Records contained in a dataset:
——
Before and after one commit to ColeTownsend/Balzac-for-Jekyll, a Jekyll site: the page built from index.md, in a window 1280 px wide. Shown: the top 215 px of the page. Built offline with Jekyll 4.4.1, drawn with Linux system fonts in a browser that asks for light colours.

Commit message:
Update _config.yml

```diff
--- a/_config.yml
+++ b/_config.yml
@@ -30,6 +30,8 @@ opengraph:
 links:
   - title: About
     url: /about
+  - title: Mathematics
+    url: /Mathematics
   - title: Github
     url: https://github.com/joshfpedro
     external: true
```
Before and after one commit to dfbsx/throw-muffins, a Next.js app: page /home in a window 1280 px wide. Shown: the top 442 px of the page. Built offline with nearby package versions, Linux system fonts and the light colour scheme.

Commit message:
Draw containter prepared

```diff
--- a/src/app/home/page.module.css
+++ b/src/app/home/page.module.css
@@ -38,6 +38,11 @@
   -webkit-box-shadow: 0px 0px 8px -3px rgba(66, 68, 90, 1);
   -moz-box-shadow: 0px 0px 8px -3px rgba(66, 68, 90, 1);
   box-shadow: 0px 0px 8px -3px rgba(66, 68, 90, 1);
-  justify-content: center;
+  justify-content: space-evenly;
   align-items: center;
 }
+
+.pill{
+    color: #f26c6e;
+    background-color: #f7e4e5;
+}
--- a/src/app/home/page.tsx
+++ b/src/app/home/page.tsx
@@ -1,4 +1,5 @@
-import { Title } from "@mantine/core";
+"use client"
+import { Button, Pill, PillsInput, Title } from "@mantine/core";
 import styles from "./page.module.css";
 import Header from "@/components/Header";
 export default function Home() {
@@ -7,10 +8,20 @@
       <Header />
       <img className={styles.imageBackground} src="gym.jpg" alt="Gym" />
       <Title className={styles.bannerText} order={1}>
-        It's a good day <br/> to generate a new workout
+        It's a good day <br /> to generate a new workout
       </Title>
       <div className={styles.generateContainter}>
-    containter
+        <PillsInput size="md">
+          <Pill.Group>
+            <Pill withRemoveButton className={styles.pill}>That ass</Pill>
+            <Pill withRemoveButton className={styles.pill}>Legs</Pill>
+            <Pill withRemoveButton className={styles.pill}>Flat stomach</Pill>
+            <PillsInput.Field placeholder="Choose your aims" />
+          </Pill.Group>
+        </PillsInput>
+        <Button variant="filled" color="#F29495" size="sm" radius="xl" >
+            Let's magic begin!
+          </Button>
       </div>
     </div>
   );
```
——
### Your task
Give back every record exactly.

### Task response
Before and after one commit to ColeTownsend/Balzac-for-Jekyll, a Jekyll site: the page built from index.md, in a window 1280 px wide. Shown: the top 215 px of the page. Built offline with Jekyll 4.4.1, drawn with Linux system fonts in a browser that asks for light colours.

Commit message:
Update _config.yml

```diff
--- a/_config.yml
+++ b/_config.yml
@@ -30,6 +30,8 @@ opengraph:
 links:
   - title: About
     url: /about
+  - title: Mathematics
+    url: /Mathematics
   - title: Github
     url: https://github.com/joshfpedro
     external: true
```
Before and after one commit to dfbsx/throw-muffins, a Next.js app: page /home in a window 1280 px wide. Shown: the top 442 px of the page. Built offline with nearby package versions, Linux system fonts and the light colour scheme.

Commit message:
Draw containter prepared

```diff
--- a/src/app/home/page.module.css
+++ b/src/app/home/page.module.css
@@ -38,6 +38,11 @@
   -webkit-box-shadow: 0px 0px 8px -3px rgba(66, 68, 90, 1);
   -moz-box-shadow: 0px 0px 8px -3px rgba(66, 68, 90, 1);
   box-shadow: 0px 0px 8px -3px rgba(66, 68, 90, 1);
-  justify-content: center;
+  justify-content: space-evenly;
   align-items: center;
 }
+
+.pill{
+    color: #f26c6e;
+    background-color: #f7e4e5;
+}
--- a/src/app/home/page.tsx
+++ b/src/app/home/page.tsx
@@ -1,4 +1,5 @@
-import { Title } from "@mantine/core";
+"use client"
+import { Button, Pill, PillsInput, Title } from "@mantine/core";
 import styles from "./page.module.css";
 import Header from "@/components/Header";
 export default function Home() {
@@ -7,10 +8,20 @@
       <Header />
       <img className={styles.imageBackground} src="gym.jpg" alt="Gym" />
       <Title className={styles.bannerText} order={1}>
-        It's a good day <br/> to generate a new workout
+        It's a good day <br /> to generate a new workout
       </Title>
       <div className={styles.generateContainter}>
-    containter
+        <PillsInput size="md">
+          <Pill.Group>
+            <Pill withRemoveButton className={styles.pill}>That ass</Pill>
+            <Pill withRemoveButton className={styles.pill}>Legs</Pill>
+            <Pill withRemoveButton className={styles.pill}>Flat stomach</Pill>
+            <PillsInput.Field placeholder="Choose your aims" />
+          </Pill.Group>
+        </PillsInput>
+        <Button variant="filled" color="#F29495" size="sm" radius="xl" >
+            Let's magic begin!
+          </Button>
       </div>
     </div>
   );
```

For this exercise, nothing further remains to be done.